Suction grab bars in the shower or tub can definitely work, but how well they work depends on a variety of factors. For example, the surface to which they are attached needs to be conducive for the suction to work well. Also, the weight of the person is a consideration, as is the length of time they remain up. All these things affect the stability of the grab bars.
Most suction grab bars, designed to attach to smooth, no-porous surfaces like tile or glass, are made from plastic with a rubber gasket between two metal plates. To install, the user needs to push down on the bar to create a vacuum seal between the bar and the wall surface. Sounds simple, but the problem is that over time, shower surfaces get wet, soapy or dirty which can cause them to slip or detach.
Another issue is that is someone leans on the bar, the vacuum seal can break causing the grab bar to come loose. If the person using weighs more than 250 lbs, the likelihood of the bar will come loose increases significantly.
Suction grab bars can be safe, but it is important to use them correctly and understand their limitations.
Our five top reasons we do not recommend suction grab bars:
In a nutshell, suction grab bars may not be the most reliable option for providing stability and support in the bathroom or other wet areas.
Limited weight capacity
Designed to support up to 200 pounds, these temporary bars may not be sufficient for heavier individuals or those who put a lot of pressure on the bar.
Not suitable for all surfaces
They work best on smooth, non-porous surfaces such as tiles, glass, and mirrors. They may not adhere well to textured or uneven surfaces.

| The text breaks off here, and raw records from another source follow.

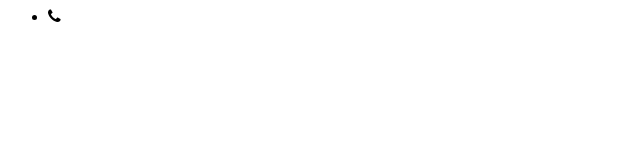
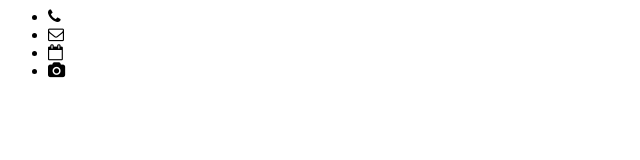
Before and after one commit to julioizquierdomejia/callTo, a plain HTML site: page index.html in a window 1280 px wide. Shown: the whole page, without its empty margins (0-640 px from the left). Drawn offline with Linux system fonts and the light colour scheme.

Commit message:
Armado de Lista de iconos

```diff
--- a/index.html
+++ b/index.html
@@ -8,6 +8,9 @@
 	<body>
 		<ul>
 			<li><i class="fa fa-phone"></i></li>
+			<li><i class="fa fa-envelope-o"></i></li>
+			<li><i class="fa fa-calendar-o"></i></li>
+			<li><i class="fa fa-camera"></i></li>
 		</ul>
 	</body>
 </html>
```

Potential for failure
They rely on suction cups to stay in place. Unfortunately, these suction cups which can become dislodged if not installed correctly or if the surface is wet or dirty. This can lead to falls and injuries.
They are not a permanent fixture and may need to be readjusted or reinstalled regularly. This can be inconvenient and time-consuming.
Limited placement options
Suction grab bars can only be placed in areas where there is a suitable surface to adhere to. This may limit their placement options and may not provide the most ideal support for the user.
Overall, while suction grab bars can provide temporary support, they may not be the best option for long-term use or for those who require more stability and security. That’s why we recommend you consult with a healthcare professional or occupational therapist to determine the most suitable option for your needs.
Alternatives to suction grab bars
Here are a few options to consider that may provide more reliable support and stability.
Wall-mounted grab bars
These are permanent grab bars that you install securely onto a wall. They can support a greater weight capacity and are available in a variety of lengths and styles. Wall-mounted grab bars are ideal for individuals who require more support and stability in the bathroom or other areas of the home.
Clamp-on grab bars
These are grab bars that clamp onto the edge of a bathtub or shower stall. They are adjustable and you can remove them when not in use. Clamp-on grab bars are a good option for individuals who require temporary support or for those who rent their home and cannot install permanent fixtures.
These are poles that are secured between the floor and ceiling. They can provide support and stability in a variety of situations and are adjustable. You can easily move them to different locations in the home. Floor-to-ceiling poles are ideal for individuals who require support when standing or sitting and can be used in a variety of settings.
These are benches that are placed inside a bathtub or shower stall and can provide a stable surface for individuals to sit on while bathing. Transfer benches have adjustable legs and can be used to transfer individuals in and out of the bathtub or shower stall safely.
Four Most Commonly Googled Questions About Grab Bars
The bottom line
To ensure that these temporary grab bars are safe to use, it is important to follow the manufacturer’s instructions carefully. Make sure they are installed on a clean, dry surface and periodically check the suction cups. You want to ensure they are securely attached and have not started to loosen or slip.
If you have concerns about the safety of suction grab bars, consider consulting with a healthcare professional or occupational therapist. A trusted professional can provide guidance on the best options for your specific needs. There are better options available for individuals who require support and stability in the bathroom or other areas of the home.
As for my friend? She leaned on her grab bar one day for too long and it came off the wall. As a result, she fell. Fortunately, it was not a bad one, but it did make her realize some changes were needed. She let me replace the suction grab bars at that point with permanent ones with good support.
Thank you! And thank you for the information on AccessibleGo.com!